BEGIN
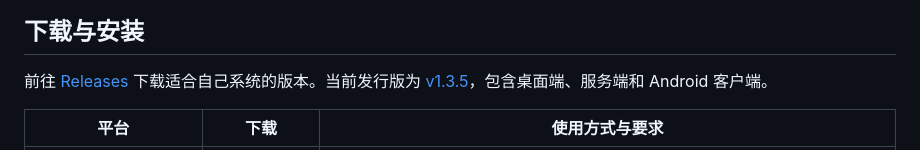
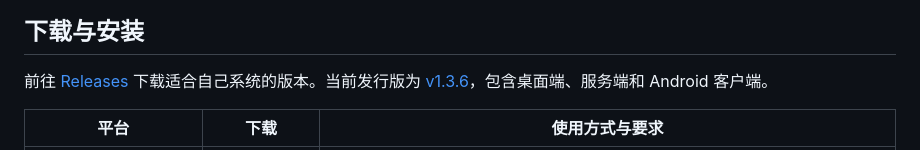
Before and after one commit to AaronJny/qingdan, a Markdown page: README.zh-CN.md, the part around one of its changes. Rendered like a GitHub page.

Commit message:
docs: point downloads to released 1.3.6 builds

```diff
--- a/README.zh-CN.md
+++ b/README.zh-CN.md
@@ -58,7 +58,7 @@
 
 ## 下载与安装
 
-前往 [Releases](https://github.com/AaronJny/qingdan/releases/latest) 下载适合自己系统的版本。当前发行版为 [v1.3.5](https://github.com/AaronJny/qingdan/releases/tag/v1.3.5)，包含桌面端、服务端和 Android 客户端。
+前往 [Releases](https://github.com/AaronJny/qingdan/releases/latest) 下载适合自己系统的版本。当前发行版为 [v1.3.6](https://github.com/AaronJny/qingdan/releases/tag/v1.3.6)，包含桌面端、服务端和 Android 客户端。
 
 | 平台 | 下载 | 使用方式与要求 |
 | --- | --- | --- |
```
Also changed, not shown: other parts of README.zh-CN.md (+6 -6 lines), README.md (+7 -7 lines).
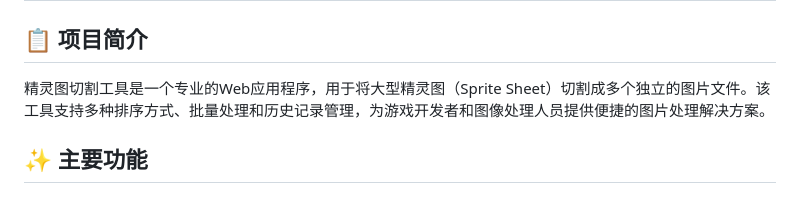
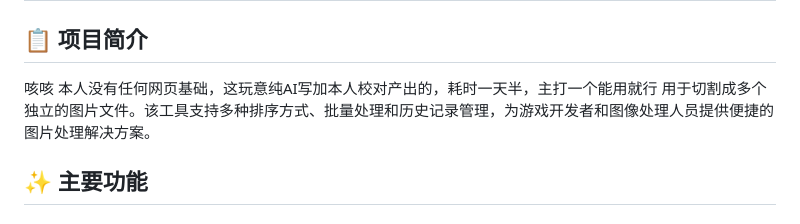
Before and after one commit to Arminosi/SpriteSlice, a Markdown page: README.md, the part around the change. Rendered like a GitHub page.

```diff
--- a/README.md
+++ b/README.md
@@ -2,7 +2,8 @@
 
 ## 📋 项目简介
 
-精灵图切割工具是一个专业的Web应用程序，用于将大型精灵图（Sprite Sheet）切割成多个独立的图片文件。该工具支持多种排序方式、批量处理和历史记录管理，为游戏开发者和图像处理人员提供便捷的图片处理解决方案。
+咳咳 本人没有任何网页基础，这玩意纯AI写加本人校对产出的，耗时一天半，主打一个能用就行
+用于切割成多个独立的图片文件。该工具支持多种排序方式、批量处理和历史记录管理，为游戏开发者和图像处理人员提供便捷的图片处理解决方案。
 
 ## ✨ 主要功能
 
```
END
BEGIN
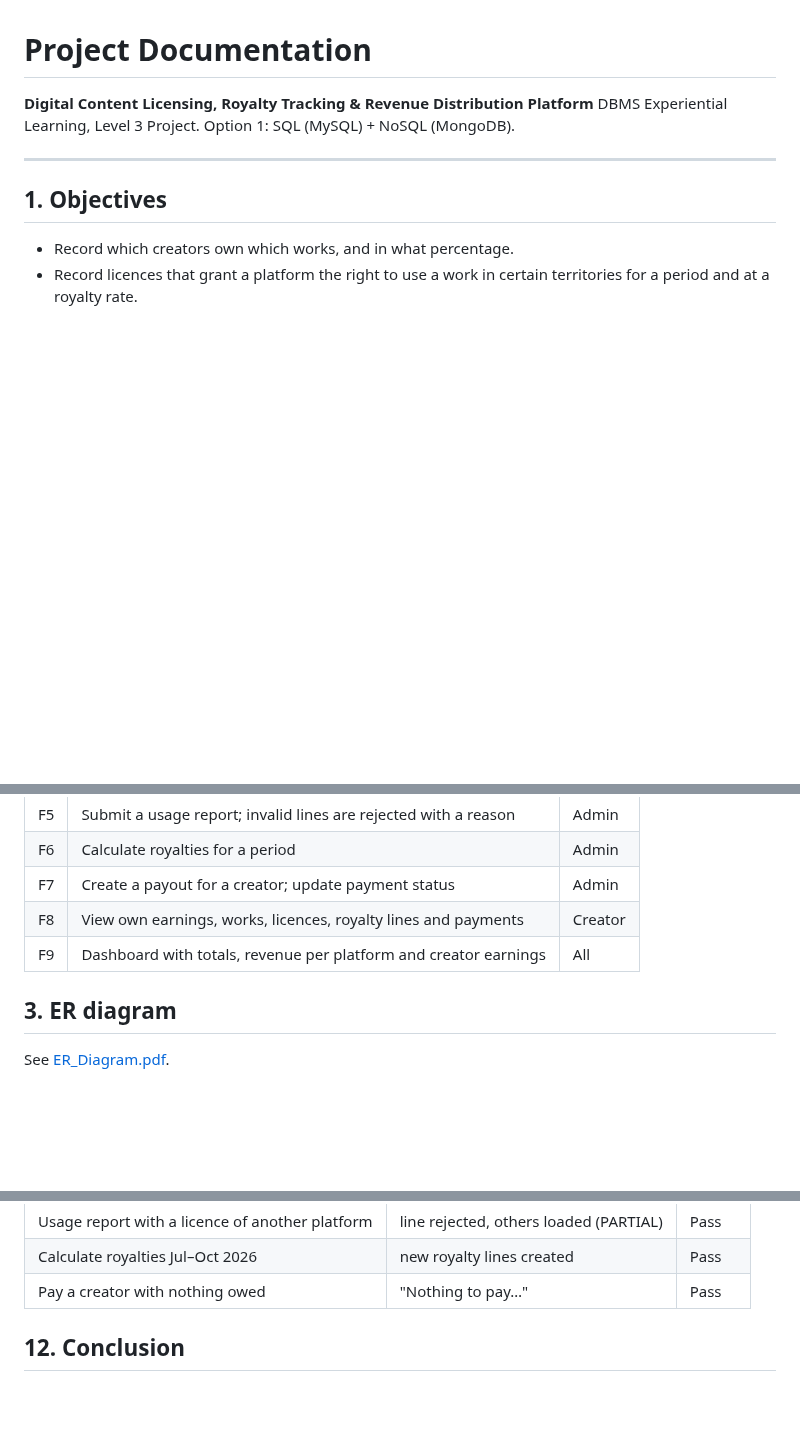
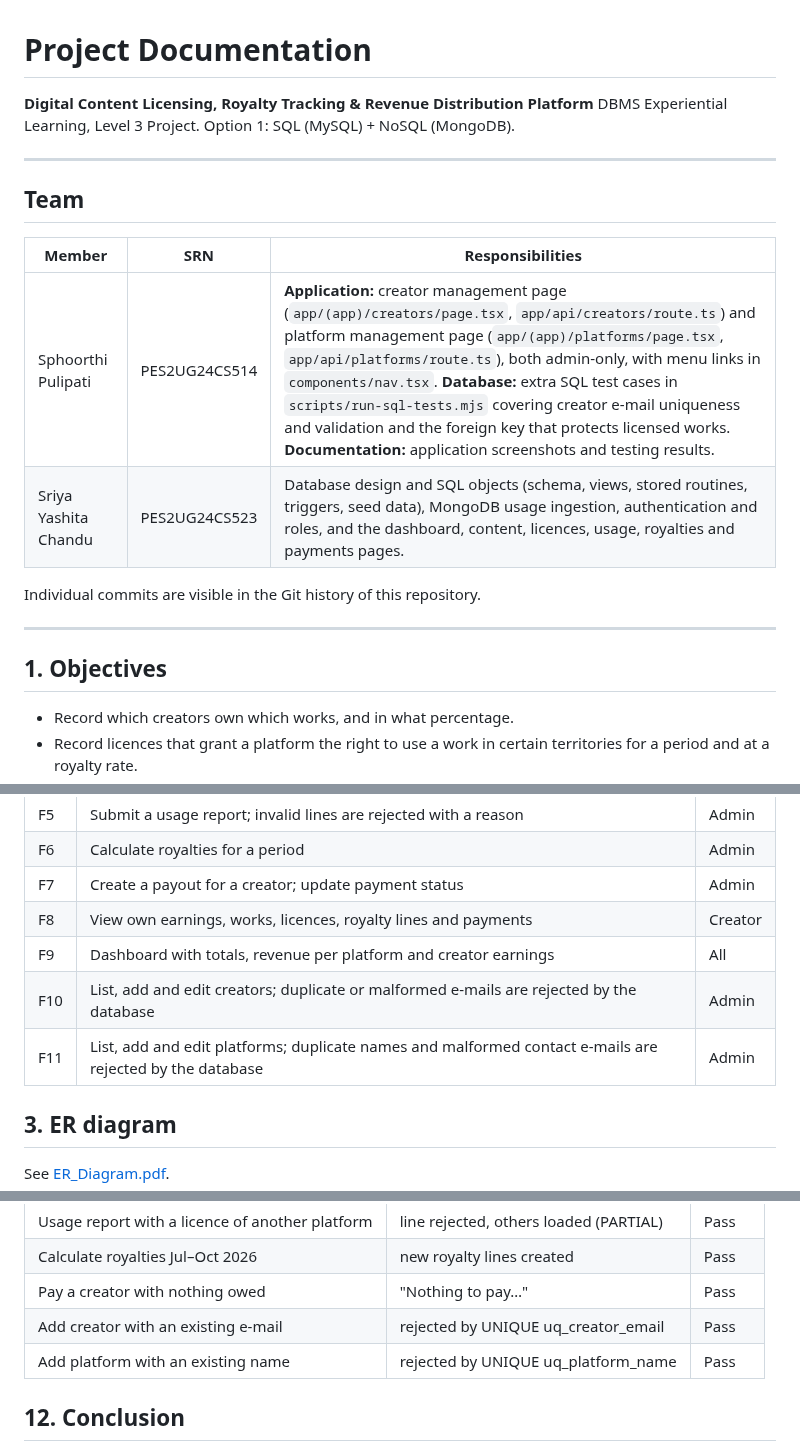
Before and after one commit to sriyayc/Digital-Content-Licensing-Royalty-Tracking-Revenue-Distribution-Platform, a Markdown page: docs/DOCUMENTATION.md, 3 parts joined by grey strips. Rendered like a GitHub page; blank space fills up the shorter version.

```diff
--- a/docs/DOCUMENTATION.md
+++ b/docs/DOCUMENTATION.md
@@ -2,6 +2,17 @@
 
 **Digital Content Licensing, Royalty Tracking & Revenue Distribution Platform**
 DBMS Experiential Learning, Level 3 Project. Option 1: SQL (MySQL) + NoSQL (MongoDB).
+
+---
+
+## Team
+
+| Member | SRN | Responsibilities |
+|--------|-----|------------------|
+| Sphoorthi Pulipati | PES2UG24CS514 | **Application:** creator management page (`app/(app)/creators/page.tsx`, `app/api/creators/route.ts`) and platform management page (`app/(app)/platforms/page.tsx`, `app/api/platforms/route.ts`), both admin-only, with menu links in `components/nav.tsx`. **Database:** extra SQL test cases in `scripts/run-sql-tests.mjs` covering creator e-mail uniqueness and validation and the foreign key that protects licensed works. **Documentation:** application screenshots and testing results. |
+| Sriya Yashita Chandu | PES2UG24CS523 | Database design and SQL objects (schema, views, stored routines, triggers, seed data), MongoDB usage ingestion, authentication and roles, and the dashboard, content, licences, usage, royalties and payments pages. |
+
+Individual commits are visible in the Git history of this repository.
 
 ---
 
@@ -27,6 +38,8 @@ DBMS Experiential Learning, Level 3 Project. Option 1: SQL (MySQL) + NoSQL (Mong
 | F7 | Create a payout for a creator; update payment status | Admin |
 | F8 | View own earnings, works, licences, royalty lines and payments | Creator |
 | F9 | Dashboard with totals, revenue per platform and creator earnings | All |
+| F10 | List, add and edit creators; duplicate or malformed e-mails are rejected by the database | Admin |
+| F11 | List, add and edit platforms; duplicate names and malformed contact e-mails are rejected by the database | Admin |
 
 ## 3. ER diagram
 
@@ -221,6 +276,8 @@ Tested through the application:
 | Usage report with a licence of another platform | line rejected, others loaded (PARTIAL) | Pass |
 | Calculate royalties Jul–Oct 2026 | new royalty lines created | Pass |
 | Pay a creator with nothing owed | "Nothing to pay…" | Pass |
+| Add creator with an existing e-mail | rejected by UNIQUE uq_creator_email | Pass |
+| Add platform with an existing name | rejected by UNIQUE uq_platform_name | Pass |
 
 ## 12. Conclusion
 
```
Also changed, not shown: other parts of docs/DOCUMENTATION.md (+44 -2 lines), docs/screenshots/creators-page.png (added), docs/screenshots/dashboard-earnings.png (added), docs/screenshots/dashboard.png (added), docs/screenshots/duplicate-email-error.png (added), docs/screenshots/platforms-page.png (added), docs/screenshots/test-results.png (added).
END
From the records above, return each line that has the string "NoSQL".

 DBMS Experiential Learning, Level 3 Project. Option 1: SQL (MySQL) + NoSQL (MongoDB).
@@ -27,6 +38,8 @@ DBMS Experiential Learning, Level 3 Project. Option 1: SQL (MySQL) + NoSQL (Mong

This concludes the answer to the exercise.